[Records from a collection]
______________________________

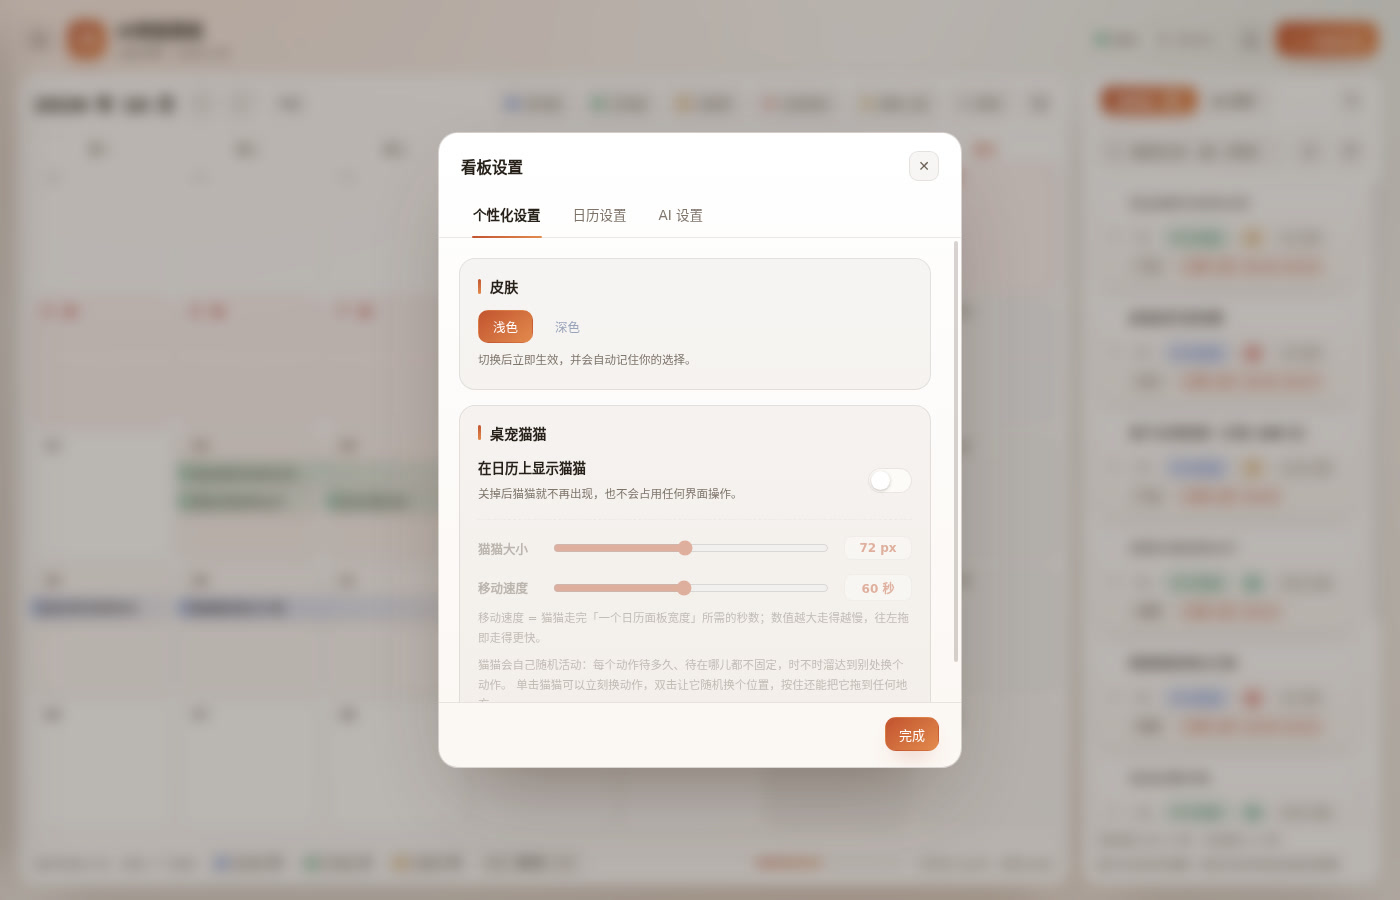
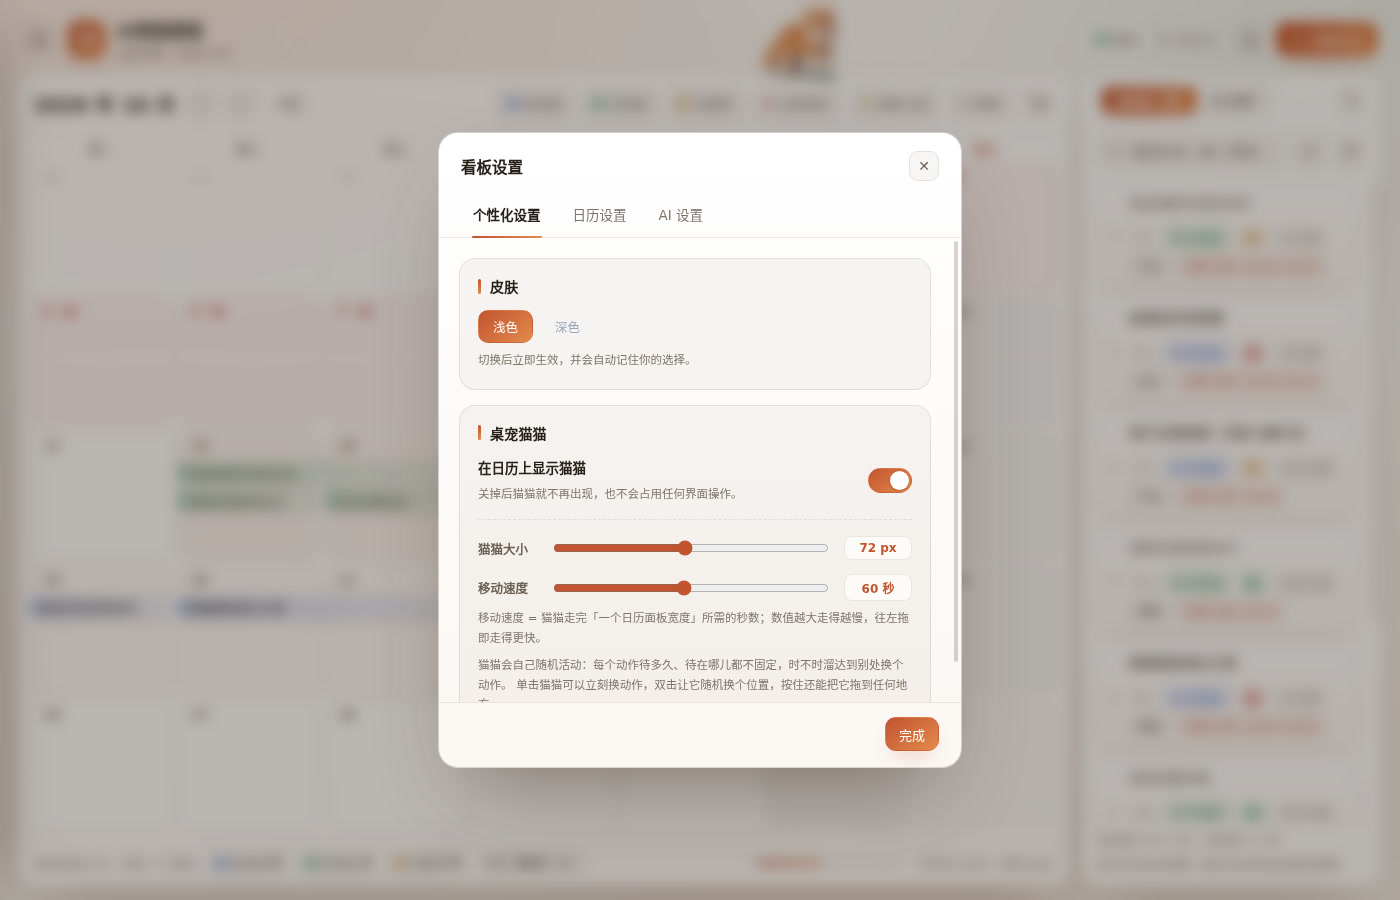
feat(landing): 首页猫只走路不换动作；界面展示改为标签页切换；重截含猫猫的截图
- hero 猫简化为持续走动（不再 idle/walk 切换）
- 4 张界面展示改为标签页切换（一次只显示一张，页面不再很长）
- 4 张截图重截：开着猫猫（站在日历上沿可见）

diff --git a/app/login.html b/app/login.html
@@ -57,13 +57,17 @@
   .cta{margin-top:26px;display:flex;gap:12px;justify-content:center;flex-wrap:wrap}
   .cta .btn{height:46px;padding:0 26px;font-size:15px}
 
-  /* 界面展示 */
-  .shots{margin:54px auto 8px;max-width:940px;display:flex;flex-direction:column;gap:54px}
-  .shot{text-align:center}
-  .shot .frame{border:1px solid var(--line-strong);border-radius:16px;overflow:hidden;background:#fff;box-shadow:0 34px 64px -36px rgba(60,40,24,.55)}
-  .shot .frame img{display:block;width:100%;height:auto}
-  .shot h3{margin:20px 0 7px;font-size:17.5px;font-weight:700}
-  .shot p{margin:0 auto;max-width:600px;font-size:14px;color:var(--text-dim);line-height:1.78}
+  /* 界面展示（标签页切换） */
+  .shots{margin:52px auto 8px;max-width:940px}
+  .shot-tabs{display:flex;gap:8px;justify-content:center;flex-wrap:wrap;margin-bottom:22px}
+  .shot-tabs button{border:1px solid var(--line-strong);background:rgba(255,255,255,.72);color:var(--text-dim);border-radius:999px;height:38px;padding:0 18px;font:600 13.5px/1 inherit;cursor:pointer;transition:.18s}
+  .shot-tabs button:hover{color:var(--text);transform:translateY(-1px)}
+  .shot-tabs button.on{color:#fff;background:linear-gradient(140deg,var(--brand-1),var(--brand-2));border-color:transparent;box-shadow:0 12px 22px -14px var(--brand-1)}
+  .shot-panel{text-align:center}
+  .shot-panel .frame{border:1px solid var(--line-strong);border-radius:16px;overflow:hidden;background:#fff;box-shadow:0 34px 64px -36px rgba(60,40,24,.55)}
+  .shot-panel .frame img{display:block;width:100%;height:auto}
+  .shot-panel h3{margin:20px 0 7px;font-size:17.5px;font-weight:700}
+  .shot-panel p{margin:0 auto;max-width:620px;font-size:14px;color:var(--text-dim);line-height:1.78}
 
   /* 登录弹窗 */
   .backdrop{position:fixed;inset:0;z-index:50;display:none;place-items:center;padding:20px;background:rgba(40,28,18,.34);backdrop-filter:blur(7px);animation:fade .18s both}
@@ -123,29 +127,20 @@
         <button class="btn primary" id="openLogin">登录看板 →</button>
       </div>
       <div class="catline"></div>
-      <div class="hero-cat" id="heroCat"><div class="fl"><img id="catImg" alt="桌宠猫猫" src="assets/cat/cat-idle.webp"></div></div>
+      <div class="hero-cat" id="heroCat"><div class="fl"><img id="catImg" alt="桌宠猫猫" src="assets/cat/cat-walk.webp"></div></div>
     </section>
 
     <section class="shots">
-      <div class="shot">
-        <div class="frame"><img src="assets/shots/board-main.jpg" alt="任务池与日历排期"></div>
-        <h3>任务池 + 日历排期</h3>
-        <p>左边月历、右边任务池。把任务拖到日历上，按「预估人天」自动占天数；法定节假日、周末自动标注，还能按工作日排期。</p>
+      <div class="shot-tabs" id="shotTabs">
+        <button type="button" data-shot="0" class="on">任务池 + 日历</button>
+        <button type="button" data-shot="1">AI 助手</button>
+        <button type="button" data-shot="2">任务详情</button>
+        <button type="button" data-shot="3">看板设置 &amp; 猫猫</button>
       </div>
-      <div class="shot">
-        <div class="frame"><img src="assets/shots/ai-assistant.jpg" alt="AI 助手" loading="lazy"></div>
-        <h3>AI 助手，能读也能改</h3>
-        <p>基于你的台账总结、分析；也能直接帮你建、改、删任务——每一步都会先弹确认卡片，改前改后一目了然。</p>
-      </div>
-      <div class="shot">
-        <div class="frame"><img src="assets/shots/task-modal.jpg" alt="任务详情" loading="lazy"></div>
-        <h3>任务详情</h3>
-        <p>状态、优先级、标签、预估人天、多段排期一次搞定；团队看板还带「负责人」与操作历史。</p>
-      </div>
-      <div class="shot">
-        <div class="frame"><img src="assets/shots/settings.jpg" alt="看板设置与桌宠猫猫" loading="lazy"></div>
-        <h3>看板设置 &amp; 桌宠猫猫</h3>
-        <p>深/浅皮肤、日历设置、AI 设置集中在一处；日历上还有一只会溜达的桌宠猫猫。</p>
+      <div class="shot-panel">
+        <div class="frame"><img id="shotImg" src="assets/shots/board-main.jpg" alt=""></div>
+        <h3 id="shotTitle"></h3>
+        <p id="shotDesc"></p>
       </div>
     </section>
 
@@ -212,38 +207,52 @@
     btn.textContent = '进入看板'; btn.disabled = false;
   });
 
-  /* ---------- 桌宠猫猫（落地页亮点）：沿 hero 底部走来走去 ---------- */
+  /* ---------- 桌宠猫猫（落地页亮点）：只在 hero 底部走来走去 ---------- */
   (function () {
     var el = document.getElementById('heroCat');
     if (!el) return;
     var hero = el.parentElement;
-    var img = document.getElementById('catImg');
-    var DIR = 'assets/cat/';
-    var W = 72, x = 0, dir = 1, state = 'walk', t = 0;
+    var W = 72, x = 0, dir = 1;
     var reduce = window.matchMedia && window.matchMedia('(prefers-reduced-motion: reduce)').matches;
     function maxX() { return Math.max(0, hero.clientWidth - W - 8); }
-    function setFile(f) { if (img.getAttribute('src') !== DIR + f) img.setAttribute('src', DIR + f); }
     function face(d) { el.classList.toggle('flip', d < 0); }
     function step() {
       var r = maxX();
-      if (state === 'walk') {
-        x += dir * 0.85;
-        if (x <= 0) { x = 0; dir = 1; face(1); }
-        else if (x >= r) { x = r; dir = -1; face(-1); }
-        if (++t > 260 + Math.random() * 220) { state = 'idle'; t = 0; setFile('cat-idle.webp'); }
-      } else {
-        if (++t > 150 + Math.random() * 200) { state = 'walk'; t = 0; setFile('cat-walk.webp'); }
-      }
+      x += dir * 0.85;
+      if (x <= 0) { x = 0; dir = 1; face(1); }
+      else if (x >= r) { x = r; dir = -1; face(-1); }
       el.style.transform = 'translateX(' + x + 'px)';
       requestAnimationFrame(step);
     }
     x = Math.round(maxX() * 0.16);
     el.style.transform = 'translateX(' + x + 'px)';
-    if (reduce) { face(1); return; }
-    setFile('cat-walk.webp');
     face(1);
+    if (reduce) return;
     requestAnimationFrame(step);
     window.addEventListener('resize', function () { if (x > maxX()) { x = maxX(); el.style.transform = 'translateX(' + x + 'px)'; } });
+  })();
+
+  /* ---------- 界面展示：标签页切换 ---------- */
+  (function () {
+    var DATA = [
+      { img: 'assets/shots/board-main.jpg', t: '任务池 + 日历排期', d: '左边月历、右边任务池。把任务拖到日历上，按「预估人天」自动占天数；法定节假日、周末自动标注，还能按工作日排期。' },
+      { img: 'assets/shots/ai-assistant.jpg', t: 'AI 助手，能读也能改', d: '基于你的台账总结、分析；也能直接帮你建、改、删任务——每一步都会先弹确认卡片，改前改后一目了然。' },
+      { img: 'assets/shots/task-modal.jpg', t: '任务详情', d: '状态、优先级、标签、预估人天、多段排期一次搞定；团队看板还带「负责人」与操作历史。' },
+      { img: 'assets/shots/settings.jpg', t: '看板设置 & 桌宠猫猫', d: '深 / 浅皮肤、日历设置、AI 设置集中在一处；日历上还有一只会溜达的桌宠猫猫。' }
+    ];
+    var tabs = document.getElementById('shotTabs');
+    if (!tabs) return;
+    var img = document.getElementById('shotImg'), h = document.getElementById('shotTitle'), p = document.getElementById('shotDesc');
+    function show(i) {
+      var o = DATA[i]; if (!o) return;
+      img.src = o.img; h.textContent = o.t; p.textContent = o.d;
+      Array.prototype.forEach.call(tabs.querySelectorAll('button'), function (b, k) { b.classList.toggle('on', k === i); });
+    }
+    tabs.addEventListener('click', function (e) {
+      var b = e.target.closest ? e.target.closest('button[data-shot]') : null;
+      if (b) show(+b.getAttribute('data-shot'));
+    });
+    show(0);
   })();
 </script>
 </body>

______________________________

→ **EXERCISE DIRECTIONS**: Take each line above that holds the string "Math" and copy it.

→ **TASK OUTPUT**:
     function maxX() { return Math.max(0, hero.clientWidth - W - 8); }
-        if (++t > 260 + Math.random() * 220) { state = 'idle'; t = 0; setFile('cat-idle.webp'); }
-        if (++t > 150 + Math.random() * 200) { state = 'walk'; t = 0; setFile('cat-walk.webp'); }
     x = Math.round(maxX() * 0.16);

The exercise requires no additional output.